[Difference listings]
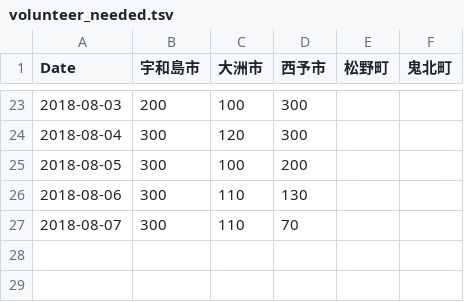
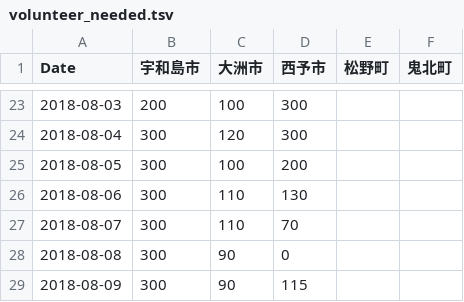
Before and after one commit to cheerup-ehime/cheerup-ehime.github.io, a TSV file: _data/volunteer_needed.tsv, drawn as a sheet; only a part is shown, gaps mark what is left out; the diff names each change by its address in the sheet, - before the commit and + after, or states it on an @@ line.

```diff
--- a/_data/volunteer_needed.tsv
+++ b/_data/volunteer_needed.tsv
+row 28: 2018-08-08 | 300 | 90 | 0
+row 29: 2018-08-09 | 300 | 90 | 115
```
Also changed, not shown: 11 other files.
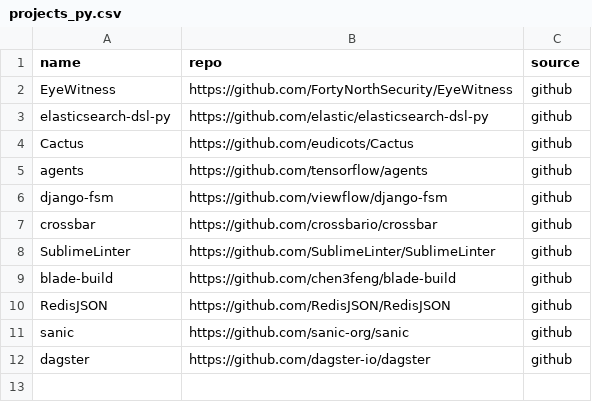
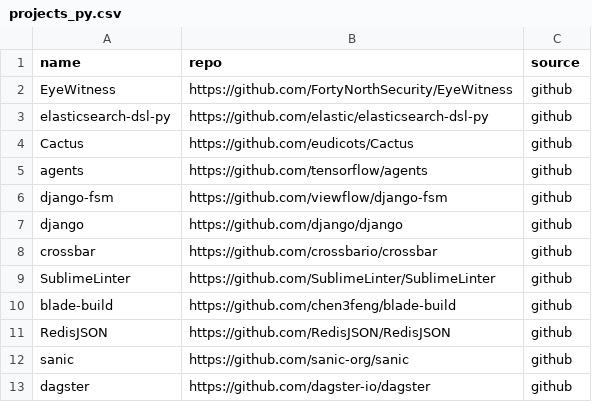
Before and after one commit to r4phael/exception-miner-multi, a CSV file: projects_py.csv, drawn as a sheet; the diff names each change by its address in the sheet, - before the commit and + after, or states it on an @@ line.

```diff
--- a/projects_py.csv
+++ b/projects_py.csv
+row 7: django | https://github.com/django/django | github
```
Also changed, not shown: 6 other files.
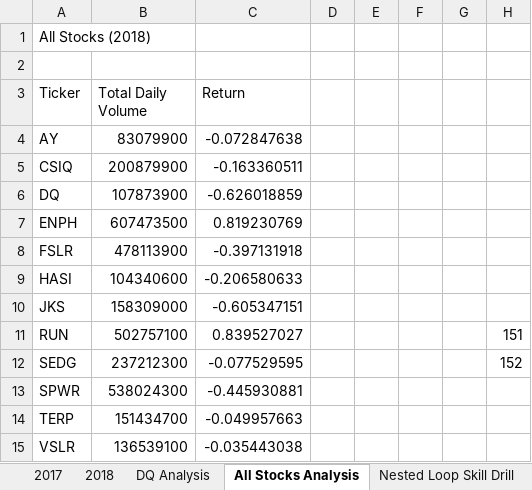
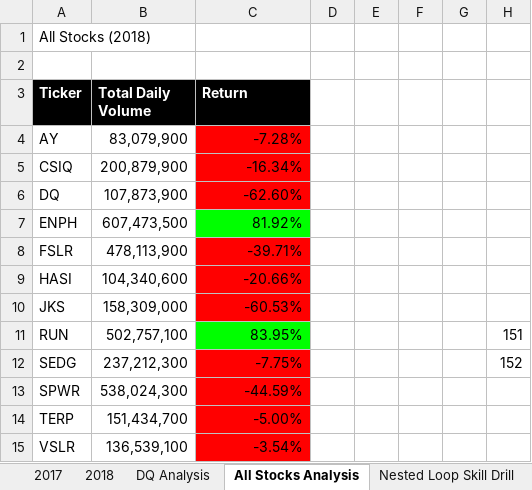
Before and after one commit to jcaraway-na/stock-analysis, an Excel workbook: green_stocks.xlsm, sheet All Stocks Analysis, drawn as a sheet; values as stored, in another font and other column widths than the file's, no borders; the diff names each change by its address in the sheet, - before the commit and + after, or states it on an @@ line.

Commit message:
Add files via upload

```diff
--- a/green_stocks.xlsm (sheet All Stocks Analysis)
+++ b/green_stocks.xlsm (sheet All Stocks Analysis)
@@ A3:C3 fill: none → #000000, bold: off → on, text colour: black → #FFFFFF @@
-B4 (Total Daily Volume): 83079900
+B4 (Total Daily Volume): 83,079,900
-C4 (Return): -0.072847638
+C4 (Return): -7.28%
-C4:C6 fill: none
+C4:C6 fill: #FF0000
-B5 (Total Daily Volume): 200879900
+B5 (Total Daily Volume): 200,879,900
-C5 (Return): -0.163360511
+C5 (Return): -16.34%
-B6 (Total Daily Volume): 107873900
+B6 (Total Daily Volume): 107,873,900
-C6 (Return): -0.626018859
+C6 (Return): -62.60%
-B7 (Total Daily Volume): 607473500
+B7 (Total Daily Volume): 607,473,500
-C7 (Return): 0.819230769
+C7 (Return): 81.92%
-C7 fill: none
+C7 fill: #00FF00
-B8 (Total Daily Volume): 478113900
+B8 (Total Daily Volume): 478,113,900
-C8 (Return): -0.397131918
+C8 (Return): -39.71%
-C8:C10 fill: none
+C8:C10 fill: #FF0000
-B9 (Total Daily Volume): 104340600
+B9 (Total Daily Volume): 104,340,600
-C9 (Return): -0.206580633
+C9 (Return): -20.66%
-B10 (Total Daily Volume): 158309000
+B10 (Total Daily Volume): 158,309,000
-C10 (Return): -0.605347151
+C10 (Return): -60.53%
-B11 (Total Daily Volume): 502757100
+B11 (Total Daily Volume): 502,757,100
-C11 (Return): 0.839527027
+C11 (Return): 83.95%
-C11 fill: none
+C11 fill: #00FF00
-B12 (Total Daily Volume): 237212300
+B12 (Total Daily Volume): 237,212,300
-C12 (Return): -0.077529595
+C12 (Return): -7.75%
-C12:C15 fill: none
+C12:C15 fill: #FF0000
-B13 (Total Daily Volume): 538024300
+B13 (Total Daily Volume): 538,024,300
-C13 (Return): -0.445930881
+C13 (Return): -44.59%
-B14 (Total Daily Volume): 151434700
+B14 (Total Daily Volume): 151,434,700
-C14 (Return): -0.049957663
+C14 (Return): -5.00%
-B15 (Total Daily Volume): 136539100
+B15 (Total Daily Volume): 136,539,100
-C15 (Return): -0.035443038
+C15 (Return): -3.54%
```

▶ WHAT THE EXERCISE ASKS
With the pictures omitted, give every line above again exactly.

▶ WRITTEN SOLUTION
Before and after one commit to cheerup-ehime/cheerup-ehime.github.io, a TSV file: _data/volunteer_needed.tsv, drawn as a sheet; only a part is shown, gaps mark what is left out; the diff names each change by its address in the sheet, - before the commit and + after, or states it on an @@ line.

```diff
--- a/_data/volunteer_needed.tsv
+++ b/_data/volunteer_needed.tsv
+row 28: 2018-08-08 | 300 | 90 | 0
+row 29: 2018-08-09 | 300 | 90 | 115
```
Also changed, not shown: 11 other files.
Before and after one commit to r4phael/exception-miner-multi, a CSV file: projects_py.csv, drawn as a sheet; the diff names each change by its address in the sheet, - before the commit and + after, or states it on an @@ line.

```diff
--- a/projects_py.csv
+++ b/projects_py.csv
+row 7: django | https://github.com/django/django | github
```
Also changed, not shown: 6 other files.
Before and after one commit to jcaraway-na/stock-analysis, an Excel workbook: green_stocks.xlsm, sheet All Stocks Analysis, drawn as a sheet; values as stored, in another font and other column widths than the file's, no borders; the diff names each change by its address in the sheet, - before the commit and + after, or states it on an @@ line.

Commit message:
Add files via upload

```diff
--- a/green_stocks.xlsm (sheet All Stocks Analysis)
+++ b/green_stocks.xlsm (sheet All Stocks Analysis)
@@ A3:C3 fill: none → #000000, bold: off → on, text colour: black → #FFFFFF @@
-B4 (Total Daily Volume): 83079900
+B4 (Total Daily Volume): 83,079,900
-C4 (Return): -0.072847638
+C4 (Return): -7.28%
-C4:C6 fill: none
+C4:C6 fill: #FF0000
-B5 (Total Daily Volume): 200879900
+B5 (Total Daily Volume): 200,879,900
-C5 (Return): -0.163360511
+C5 (Return): -16.34%
-B6 (Total Daily Volume): 107873900
+B6 (Total Daily Volume): 107,873,900
-C6 (Return): -0.626018859
+C6 (Return): -62.60%
-B7 (Total Daily Volume): 607473500
+B7 (Total Daily Volume): 607,473,500
-C7 (Return): 0.819230769
+C7 (Return): 81.92%
-C7 fill: none
+C7 fill: #00FF00
-B8 (Total Daily Volume): 478113900
+B8 (Total Daily Volume): 478,113,900
-C8 (Return): -0.397131918
+C8 (Return): -39.71%
-C8:C10 fill: none
+C8:C10 fill: #FF0000
-B9 (Total Daily Volume): 104340600
+B9 (Total Daily Volume): 104,340,600
-C9 (Return): -0.206580633
+C9 (Return): -20.66%
-B10 (Total Daily Volume): 158309000
+B10 (Total Daily Volume): 158,309,000
-C10 (Return): -0.605347151
+C10 (Return): -60.53%
-B11 (Total Daily Volume): 502757100
+B11 (Total Daily Volume): 502,757,100
-C11 (Return): 0.839527027
+C11 (Return): 83.95%
-C11 fill: none
+C11 fill: #00FF00
-B12 (Total Daily Volume): 237212300
+B12 (Total Daily Volume): 237,212,300
-C12 (Return): -0.077529595
+C12 (Return): -7.75%
-C12:C15 fill: none
+C12:C15 fill: #FF0000
-B13 (Total Daily Volume): 538024300
+B13 (Total Daily Volume): 538,024,300
-C13 (Return): -0.445930881
+C13 (Return): -44.59%
-B14 (Total Daily Volume): 151434700
+B14 (Total Daily Volume): 151,434,700
-C14 (Return): -0.049957663
+C14 (Return): -5.00%
-B15 (Total Daily Volume): 136539100
+B15 (Total Daily Volume): 136,539,100
-C15 (Return): -0.035443038
+C15 (Return): -3.54%
```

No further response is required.